WHAT YOU SHOULD DO:
Give back all of the data exactly as it stands, with the pictures removed.

————

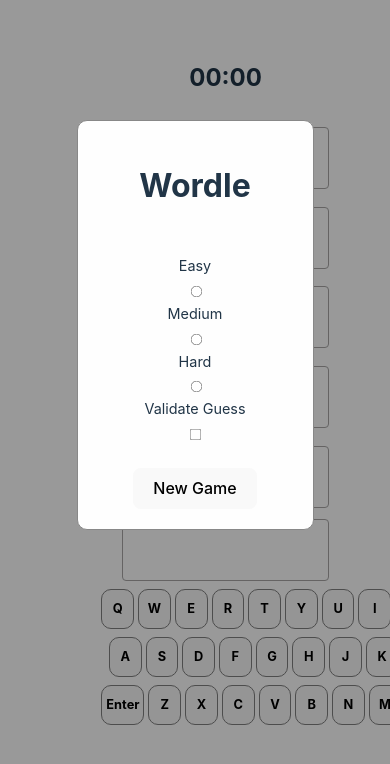
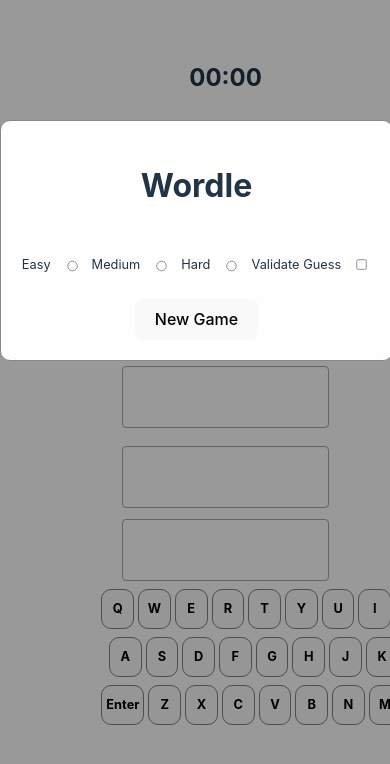
Before and after one commit to smohyud4/Wordle, a React (Vite) app: page / in a window 390 px wide. Shown: the top 764 px of the page. Built offline with nearby package versions, Linux system fonts and the light colour scheme.

Commit message:
better responsiveness

```diff
--- a/src/components/NewGame/NewGame.css
+++ b/src/components/NewGame/NewGame.css
@@ -48,9 +48,17 @@
     border-radius: 2px;
 }
 
-@media (max-width: 600px) {
+@media (min-width: 600px) and (max-width: 1360px) {
+
     .modal-content {
-        width: 50%;
+        width: 60%;
+    }
+}
+
+@media (min-width: 450px) and (max-width: 600px) {
+
+    .modal-content {
+        width: 80%;
     }
 
     .modal-content .inputContainer label {
@@ -62,10 +70,17 @@
     }
 }
 
-@media (max-width: 1300px) {
-    .modal-content .inputContainer {
-        flex-direction: column; /* Stack items vertically */
-        align-items: center;    /* Center the items */
-        gap: 5px;               /* Reduce the gap */
+@media (max-width: 450px) {
+
+    .modal-content {
+        width: 90%;
+    }
+
+    .modal-content .inputContainer label {
+        font-size: 0.8rem; /* Smaller font size for compact display */
+    }
+
+    .modal-content .inputContainer input {
+        transform: scale(0.8); /* Reduce input size further */
     }
 }
```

————

SOLUTION FOR THIS EXERCISE:
Before and after one commit to smohyud4/Wordle, a React (Vite) app: page / in a window 390 px wide. Shown: the top 764 px of the page. Built offline with nearby package versions, Linux system fonts and the light colour scheme.

Commit message:
better responsiveness

```diff
--- a/src/components/NewGame/NewGame.css
+++ b/src/components/NewGame/NewGame.css
@@ -48,9 +48,17 @@
     border-radius: 2px;
 }
 
-@media (max-width: 600px) {
+@media (min-width: 600px) and (max-width: 1360px) {
+
     .modal-content {
-        width: 50%;
+        width: 60%;
+    }
+}
+
+@media (min-width: 450px) and (max-width: 600px) {
+
+    .modal-content {
+        width: 80%;
     }
 
     .modal-content .inputContainer label {
@@ -62,10 +70,17 @@
     }
 }
 
-@media (max-width: 1300px) {
-    .modal-content .inputContainer {
-        flex-direction: column; /* Stack items vertically */
-        align-items: center;    /* Center the items */
-        gap: 5px;               /* Reduce the gap */
+@media (max-width: 450px) {
+
+    .modal-content {
+        width: 90%;
+    }
+
+    .modal-content .inputContainer label {
+        font-size: 0.8rem; /* Smaller font size for compact display */
+    }
+
+    .modal-content .inputContainer input {
+        transform: scale(0.8); /* Reduce input size further */
     }
 }
```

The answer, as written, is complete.